These territorial gains coincided with the arrival of troves of European and Asian immigrants who wanted to join the surge of American settlers heading west. This, partnered with the discovery of gold in 1849, presented attractive opportunities for those ready to make the extended journey westward. Consequently, with the military’s protection and the U.S. government’s assistance, many settlers began establishing their homesteads in the Great Plains and other parts of the Native American tribe-inhabited West.
Native American Tribes
Native American Policy can be defined as the regulations and procedures made and adapted in the United States to define the relationship between Native American tribes and the federal government. When the United States first became an independent nation, it adopted the European policies towards these native peoples, but over the course of two centuries the U.S. adapted its own widely varying policies regarding the evolving perspectives and requirements of Native American regulation.

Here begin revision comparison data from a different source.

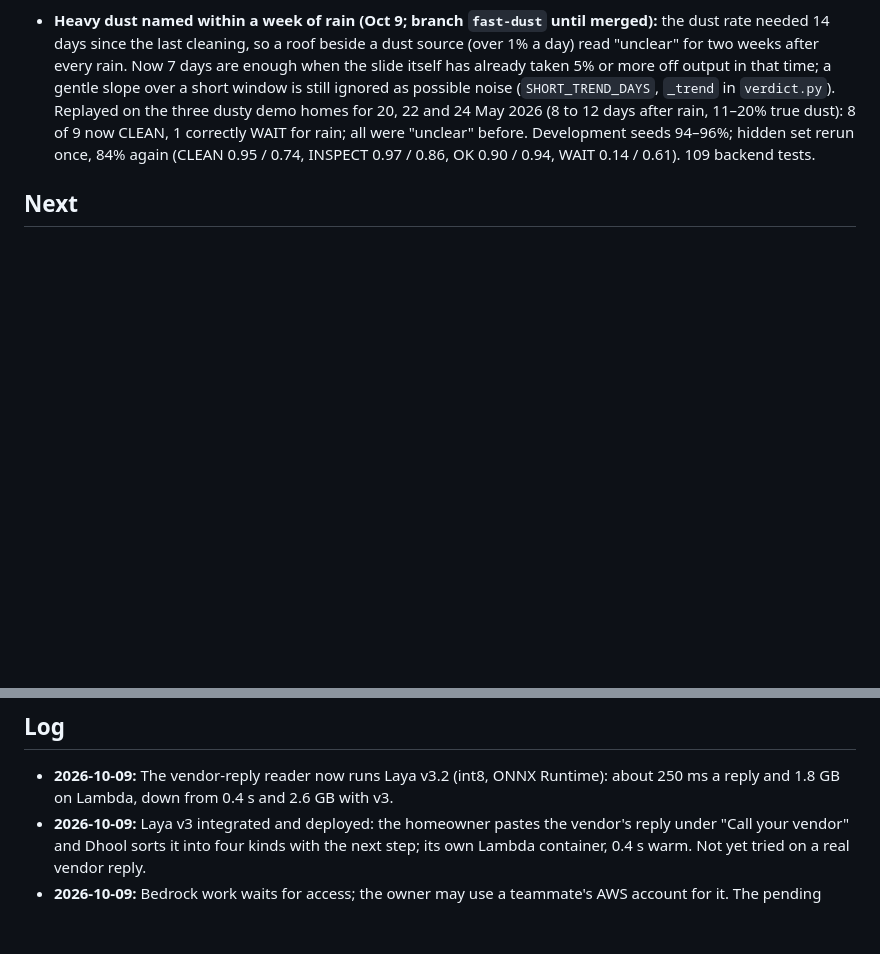
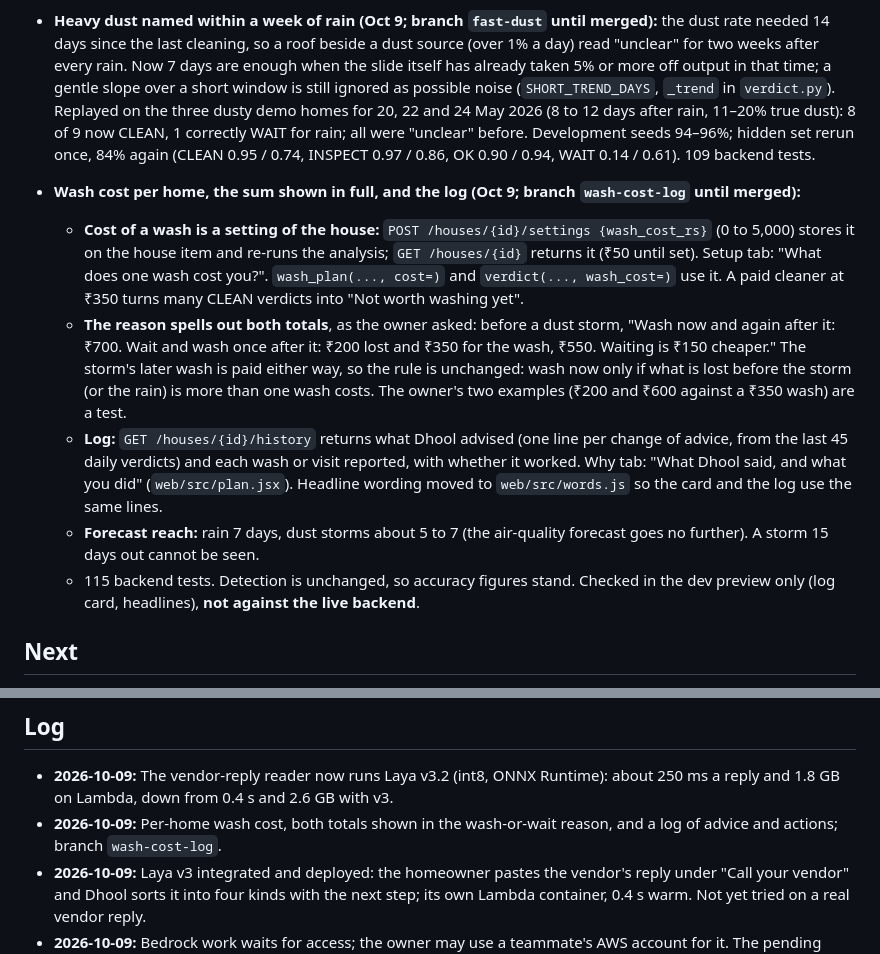
Before and after one commit to Aaryan-Degama/Dhool_aws, a Markdown page: CONTEXT.md, 2 parts joined by grey strips. GitHub-like rendering; blank space fills up the shorter version.

Commit message:
Merge wash-cost-log: per-home wash cost, the wash-or-wait sum in full, a log of advice and actions
Co-Authored-By: Claude Opus 5.5 <noreply@anthropic.com>

# Conflicts:
#	CONTEXT.md

```diff
--- a/CONTEXT.md
+++ b/CONTEXT.md
@@ -131,6 +131,13 @@ The project's current state. **Update this file whenever something changes** (a
 
 - **Heavy dust named within a week of rain (Oct 9; branch `fast-dust` until merged):** the dust rate needed 14 days since the last cleaning, so a roof beside a dust source (over 1% a day) read "unclear" for two weeks after every rain. Now 7 days are enough when the slide itself has already taken 5% or more off output in that time; a gentle slope over a short window is still ignored as possible noise (`SHORT_TREND_DAYS`, `_trend` in `verdict.py`). Replayed on the three dusty demo homes for 20, 22 and 24 May 2026 (8 to 12 days after rain, 11–20% true dust): 8 of 9 now CLEAN, 1 correctly WAIT for rain; all were "unclear" before. Development seeds 94–96%; hidden set rerun once, 84% again (CLEAN 0.95 / 0.74, INSPECT 0.97 / 0.86, OK 0.90 / 0.94, WAIT 0.14 / 0.61). 109 backend tests.
 
+- **Wash cost per home, the sum shown in full, and the log (Oct 9; branch `wash-cost-log` until merged):**
+  - **Cost of a wash is a setting of the house:** `POST /houses/{id}/settings {wash_cost_rs}` (0 to 5,000) stores it on the house item and re-runs the analysis; `GET /houses/{id}` returns it (₹50 until set). Setup tab: "What does one wash cost you?". `wash_plan(..., cost=)` and `verdict(..., wash_cost=)` use it. A paid cleaner at ₹350 turns many CLEAN verdicts into "Not worth washing yet".
+  - **The reason spells out both totals**, as the owner asked: before a dust storm, "Wash now and again after it: ₹700. Wait and wash once after it: ₹200 lost and ₹350 for the wash, ₹550. Waiting is ₹150 cheaper." The storm's later wash is paid either way, so the rule is unchanged: wash now only if what is lost before the storm (or the rain) is more than one wash costs. The owner's two examples (₹200 and ₹600 against a ₹350 wash) are a test.
+  - **Log:** `GET /houses/{id}/history` returns what Dhool advised (one line per change of advice, from the last 45 daily verdicts) and each wash or visit reported, with whether it worked. Why tab: "What Dhool said, and what you did" (`web/src/plan.jsx`). Headline wording moved to `web/src/words.js` so the card and the log use the same lines.
+  - **Forecast reach:** rain 7 days, dust storms about 5 to 7 (the air-quality forecast goes no further). A storm 15 days out cannot be seen.
+  - 115 backend tests. Detection is unchanged, so accuracy figures stand. Checked in the dev preview only (log card, headlines), **not against the live backend**.
+
 ## Next
 1. Connect the repo to Amplify Hosting (needs the user in the console, see Blockers), then check the app by hand on the live URL and in the Android emulator.
 2. Real inverter screenshots from the owner: run the reader on them, and fix what it misreads. For Laya: 20 to 30 real vendor replies to score it on, and a decision on whether the app reads pasted replies at all.
@@ -153,6 +160,7 @@ The project's current state. **Update this file whenever something changes** (a
 
 ## Log
 - **2026-10-09:** The vendor-reply reader now runs Laya v3.2 (int8, ONNX Runtime): about 250 ms a reply and 1.8 GB on Lambda, down from 0.4 s and 2.6 GB with v3.
+- **2026-10-09:** Per-home wash cost, both totals shown in the wash-or-wait reason, and a log of advice and actions; branch `wash-cost-log`.
 - **2026-10-09:** Laya v3 integrated and deployed: the homeowner pastes the vendor's reply under "Call your vendor" and Dhool sorts it into four kinds with the next step; its own Lambda container, 0.4 s warm. Not yet tried on a real vendor reply.
 - **2026-10-09:** Bedrock work waits for access; the owner may use a teammate's AWS account for it. The pending Bedrock items are listed in `CLAUDE.md` ("Pending on Bedrock").
 - **2026-10-09:** Fast dust: a steep slide now counts as dust a week after rain instead of two (the dusty demo homes read "unclear" otherwise). Hidden set rerun: 84%.
```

In 1824, in order to administer the U.S. government’s Native American policies, Congress formed a new bureau within the War Department referred to as Bureau of Indian Affairs, which worked directly with the U.S. Army to enforce their policies. At times the federal government recognized the Indians as self-governing, independent political communities with numerous cultural identities; however, at other times the government attempted to force the Native American tribes to abandon their cultural identity, hand over their land and assimilate into the American traditions.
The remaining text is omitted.